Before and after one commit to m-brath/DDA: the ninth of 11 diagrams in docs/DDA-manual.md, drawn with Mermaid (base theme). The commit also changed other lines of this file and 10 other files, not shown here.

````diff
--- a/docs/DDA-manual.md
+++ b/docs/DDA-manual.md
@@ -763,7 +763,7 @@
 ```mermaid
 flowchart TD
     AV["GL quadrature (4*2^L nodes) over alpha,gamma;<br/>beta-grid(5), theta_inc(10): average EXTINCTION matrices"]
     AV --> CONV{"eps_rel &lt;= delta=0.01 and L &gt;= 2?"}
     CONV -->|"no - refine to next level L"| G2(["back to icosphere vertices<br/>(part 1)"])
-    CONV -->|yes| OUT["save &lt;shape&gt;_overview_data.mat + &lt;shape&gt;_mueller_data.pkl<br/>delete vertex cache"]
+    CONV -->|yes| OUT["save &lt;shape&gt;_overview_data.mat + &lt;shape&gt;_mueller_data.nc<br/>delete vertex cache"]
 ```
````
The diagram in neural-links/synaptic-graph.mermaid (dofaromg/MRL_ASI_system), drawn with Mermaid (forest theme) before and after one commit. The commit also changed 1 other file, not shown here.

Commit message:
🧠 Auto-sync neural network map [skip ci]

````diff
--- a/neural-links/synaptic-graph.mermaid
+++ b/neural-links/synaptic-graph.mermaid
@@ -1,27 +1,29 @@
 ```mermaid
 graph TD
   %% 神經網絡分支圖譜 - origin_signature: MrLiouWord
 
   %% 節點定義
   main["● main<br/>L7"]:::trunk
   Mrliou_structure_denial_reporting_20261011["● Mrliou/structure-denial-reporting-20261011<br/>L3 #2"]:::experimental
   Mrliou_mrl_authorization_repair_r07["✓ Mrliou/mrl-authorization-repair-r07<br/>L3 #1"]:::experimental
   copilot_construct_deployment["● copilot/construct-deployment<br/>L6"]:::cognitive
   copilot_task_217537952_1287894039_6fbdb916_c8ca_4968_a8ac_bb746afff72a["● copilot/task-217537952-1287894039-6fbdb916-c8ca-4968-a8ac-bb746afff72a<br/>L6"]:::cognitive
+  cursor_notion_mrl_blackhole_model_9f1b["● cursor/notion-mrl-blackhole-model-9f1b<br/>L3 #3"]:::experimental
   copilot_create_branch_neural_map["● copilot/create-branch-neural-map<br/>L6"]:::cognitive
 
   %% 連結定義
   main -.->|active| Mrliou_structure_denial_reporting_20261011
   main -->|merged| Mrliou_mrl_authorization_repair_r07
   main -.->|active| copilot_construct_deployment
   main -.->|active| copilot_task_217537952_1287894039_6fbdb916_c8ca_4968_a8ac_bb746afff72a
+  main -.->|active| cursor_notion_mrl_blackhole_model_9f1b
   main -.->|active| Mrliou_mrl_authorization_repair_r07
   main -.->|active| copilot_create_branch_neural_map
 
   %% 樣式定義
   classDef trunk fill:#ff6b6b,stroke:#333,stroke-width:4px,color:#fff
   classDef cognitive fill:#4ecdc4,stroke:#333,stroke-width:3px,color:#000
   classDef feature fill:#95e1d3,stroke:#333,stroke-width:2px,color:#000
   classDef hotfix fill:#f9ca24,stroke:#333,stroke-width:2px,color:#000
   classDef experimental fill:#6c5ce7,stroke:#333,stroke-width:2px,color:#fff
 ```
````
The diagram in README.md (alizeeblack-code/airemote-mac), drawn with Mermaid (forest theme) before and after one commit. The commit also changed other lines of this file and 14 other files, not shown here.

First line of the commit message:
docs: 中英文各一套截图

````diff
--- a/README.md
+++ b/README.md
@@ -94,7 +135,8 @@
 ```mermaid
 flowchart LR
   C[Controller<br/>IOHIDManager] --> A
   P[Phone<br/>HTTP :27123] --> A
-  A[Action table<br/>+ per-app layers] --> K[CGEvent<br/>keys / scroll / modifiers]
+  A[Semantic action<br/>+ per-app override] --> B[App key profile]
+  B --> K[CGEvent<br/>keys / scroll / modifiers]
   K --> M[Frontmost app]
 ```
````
################
(EXERCISE INSTRUCTIONS) Where a line above holds the word "README", copy it.

(RESPONSE TO THE EXERCISE)
The diagram in README.md (alizeeblack-code/airemote-mac), drawn with Mermaid (forest theme) before and after one commit. The commit also changed other lines of this file and 14 other files, not shown here.
--- a/README.md
+++ b/README.md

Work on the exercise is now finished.